Kathy Guzmán Galloway (20:16): Yeah. Annie's is a portfolio of products that help consumers enjoy the foods they love without having to make compromises on healthful choices or a lifestyle that they're pursuing. And so they exist, uh, across a number of product categories that are traditionally seen as, traditionally seen as unhealthy like macaroni and cheese, um, fruit snacks that are they're, they're terrible for kids here, right? They've got HFCS and the terrible colourings, Annie's obviously doesn't. They exist in, um, granola bars. That, again, another category that particularly for kids has been, um, laden with sugar and, and bad ingredients. They exist in cereals, um, in a couple of other product categories. So this, this is a brand that just provides these fun for you foods in a better for you way.

Sam Thorogood (21:18): And, and, and how would you summarise, you know, your journey with this brand? If you look back over the years, how would you kind of pull it all together and say, this is my, my, my story with, with Annie's?

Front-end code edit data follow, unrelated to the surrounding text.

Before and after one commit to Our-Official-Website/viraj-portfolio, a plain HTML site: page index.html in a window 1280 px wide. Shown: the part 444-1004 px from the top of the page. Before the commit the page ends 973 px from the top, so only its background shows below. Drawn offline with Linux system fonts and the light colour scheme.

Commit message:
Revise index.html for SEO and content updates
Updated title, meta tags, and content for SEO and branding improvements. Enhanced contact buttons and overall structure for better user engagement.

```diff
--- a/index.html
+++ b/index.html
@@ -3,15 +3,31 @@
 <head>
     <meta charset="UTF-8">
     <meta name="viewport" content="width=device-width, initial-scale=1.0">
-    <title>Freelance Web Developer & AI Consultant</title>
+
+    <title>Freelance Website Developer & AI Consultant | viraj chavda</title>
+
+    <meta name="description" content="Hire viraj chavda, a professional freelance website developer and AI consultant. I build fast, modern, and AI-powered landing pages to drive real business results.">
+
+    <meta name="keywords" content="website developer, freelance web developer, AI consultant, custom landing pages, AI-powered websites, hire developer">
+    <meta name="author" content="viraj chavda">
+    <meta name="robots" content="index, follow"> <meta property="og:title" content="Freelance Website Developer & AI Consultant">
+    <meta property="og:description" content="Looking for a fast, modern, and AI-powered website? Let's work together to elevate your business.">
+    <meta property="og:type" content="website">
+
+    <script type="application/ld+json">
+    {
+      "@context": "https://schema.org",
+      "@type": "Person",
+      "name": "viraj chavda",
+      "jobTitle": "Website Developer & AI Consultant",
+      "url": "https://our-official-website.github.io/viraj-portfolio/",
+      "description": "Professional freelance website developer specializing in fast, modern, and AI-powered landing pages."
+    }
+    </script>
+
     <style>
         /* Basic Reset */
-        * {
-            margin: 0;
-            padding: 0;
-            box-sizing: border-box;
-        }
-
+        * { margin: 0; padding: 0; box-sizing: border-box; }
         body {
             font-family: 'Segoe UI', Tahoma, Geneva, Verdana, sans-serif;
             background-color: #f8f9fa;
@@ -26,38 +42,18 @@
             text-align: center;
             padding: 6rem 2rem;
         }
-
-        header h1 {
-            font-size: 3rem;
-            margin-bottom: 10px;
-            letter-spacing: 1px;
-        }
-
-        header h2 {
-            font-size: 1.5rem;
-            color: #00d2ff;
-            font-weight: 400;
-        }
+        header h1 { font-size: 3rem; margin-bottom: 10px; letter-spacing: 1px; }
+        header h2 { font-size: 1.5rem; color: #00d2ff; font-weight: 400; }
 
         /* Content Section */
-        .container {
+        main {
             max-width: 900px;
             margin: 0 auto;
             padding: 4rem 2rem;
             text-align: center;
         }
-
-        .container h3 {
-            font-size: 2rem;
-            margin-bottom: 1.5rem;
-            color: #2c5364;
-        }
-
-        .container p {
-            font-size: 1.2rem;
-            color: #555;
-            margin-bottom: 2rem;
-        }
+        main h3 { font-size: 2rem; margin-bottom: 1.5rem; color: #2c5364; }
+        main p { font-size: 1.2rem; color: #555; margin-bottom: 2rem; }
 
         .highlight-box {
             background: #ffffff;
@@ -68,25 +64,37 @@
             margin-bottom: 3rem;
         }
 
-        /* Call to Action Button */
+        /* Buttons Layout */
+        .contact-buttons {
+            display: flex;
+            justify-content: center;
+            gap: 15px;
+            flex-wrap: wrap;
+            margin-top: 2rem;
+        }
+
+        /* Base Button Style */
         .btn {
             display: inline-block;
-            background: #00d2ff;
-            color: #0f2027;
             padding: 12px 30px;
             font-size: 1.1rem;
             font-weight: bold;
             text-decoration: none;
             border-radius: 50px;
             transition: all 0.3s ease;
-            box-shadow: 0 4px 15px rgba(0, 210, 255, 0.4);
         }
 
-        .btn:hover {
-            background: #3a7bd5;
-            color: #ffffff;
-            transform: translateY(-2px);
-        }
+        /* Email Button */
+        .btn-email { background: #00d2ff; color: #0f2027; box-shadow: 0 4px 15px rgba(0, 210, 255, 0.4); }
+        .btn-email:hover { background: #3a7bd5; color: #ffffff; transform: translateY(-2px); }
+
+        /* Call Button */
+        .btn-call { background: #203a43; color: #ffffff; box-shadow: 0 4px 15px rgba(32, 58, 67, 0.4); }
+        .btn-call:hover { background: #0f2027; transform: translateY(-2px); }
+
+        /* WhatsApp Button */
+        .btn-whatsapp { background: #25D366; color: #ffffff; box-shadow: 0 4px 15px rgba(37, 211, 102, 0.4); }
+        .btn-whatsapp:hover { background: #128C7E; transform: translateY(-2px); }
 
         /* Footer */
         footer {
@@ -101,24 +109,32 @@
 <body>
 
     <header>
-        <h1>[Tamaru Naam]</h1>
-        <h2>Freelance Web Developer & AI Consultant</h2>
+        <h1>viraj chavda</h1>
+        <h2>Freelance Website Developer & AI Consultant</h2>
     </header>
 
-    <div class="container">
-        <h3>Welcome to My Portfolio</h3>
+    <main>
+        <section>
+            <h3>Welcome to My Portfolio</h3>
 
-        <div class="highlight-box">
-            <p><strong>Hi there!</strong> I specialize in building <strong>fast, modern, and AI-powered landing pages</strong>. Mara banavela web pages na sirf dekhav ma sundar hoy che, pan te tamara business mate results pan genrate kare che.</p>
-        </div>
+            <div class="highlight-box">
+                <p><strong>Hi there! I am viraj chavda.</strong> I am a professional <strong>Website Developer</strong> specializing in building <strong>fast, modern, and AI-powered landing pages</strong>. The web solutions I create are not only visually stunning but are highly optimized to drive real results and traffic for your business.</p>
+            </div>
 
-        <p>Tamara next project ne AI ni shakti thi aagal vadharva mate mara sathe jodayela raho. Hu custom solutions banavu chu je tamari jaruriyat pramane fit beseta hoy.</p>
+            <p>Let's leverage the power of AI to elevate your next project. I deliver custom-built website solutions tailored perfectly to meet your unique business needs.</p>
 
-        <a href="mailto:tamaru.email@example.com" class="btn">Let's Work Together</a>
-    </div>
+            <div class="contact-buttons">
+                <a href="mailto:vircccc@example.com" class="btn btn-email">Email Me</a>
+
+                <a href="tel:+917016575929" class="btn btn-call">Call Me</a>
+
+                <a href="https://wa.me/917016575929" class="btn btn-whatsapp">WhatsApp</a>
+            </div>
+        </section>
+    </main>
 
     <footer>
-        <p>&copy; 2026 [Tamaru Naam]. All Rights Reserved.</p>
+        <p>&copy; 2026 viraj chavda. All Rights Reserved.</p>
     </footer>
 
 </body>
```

Kathy Guzmán Galloway (21:28): Yeah, I think my, my story with Annie's is that I started as a young mom, um, looking for, and finding a great macaroni and cheese alternative for, for my, my young kids. And I was lucky enough to be there for their birth, as well as come along with them as they've grown. So I, I, I experience their expansion into other categories and join them along for that, for that path. And now I'm excited to see how I can continue my relationship with them as, as my lifestyle changes.

Sam Thorogood (22:06): Well, Kathy, I really appreciate your, your insight. Um, can you let the listeners know where, where people can connect with what you are doing and what you are, what you're offering?

Kathy Guzmán Galloway (22:15): Yeah, absolutely. So, as I said, I'm a brand strategy and innovation consultant. I work with, uh, startup brands from pre-revenue all the way up to Fortune 500 brands. And I help them really think about how to best connect with their consumer, whether that's creating something new, optimising what they have, or really, uh, creating messaging that connects with them and, and influences consumer behavior. And they can find me the best place to find me is on LinkedIn at, uh, And I am happy to accept all connections. Um, and if anyone has any questions that I can answer, I'd be happy to do that.

Sam Thorogood (22:58): Brilliant. Well, appreciate your time. Finally, would you be able to just read out your, um, your letter to, to Annie's?

Kathy Guzmán Galloway (23:06): Yes. I would love that. Dear Annie's, I wanna thank you for making comfort and fun food a part of my family's food experiences. You've been able to find the foods we love, starting with mac and cheese, and made them choiceful, carefully and with intention. You've made me feel that I can make my family happy without giving up on our values or our lifestyle. For that, I'll always love you. Kathy.

Sam Thorogood (23:32): Well, Kathy, thank you very much for letting us hear your branding love letter.

Kathy Guzmán Galloway (23:36): Thank you. I think this is a really cool project.

Sam Thorogood (23:41): You've been listening to Branding Love Letters and I've been Sam Thorogood. I'm on a mission: equip pioneers like you to bring others onto your journey. Come and find out more at Thanks for listening. Oh, and big thanks to Thomas Thorogood for the music. Take it away, Tommy boy.

Sam Thorogood | Pilgrimage Design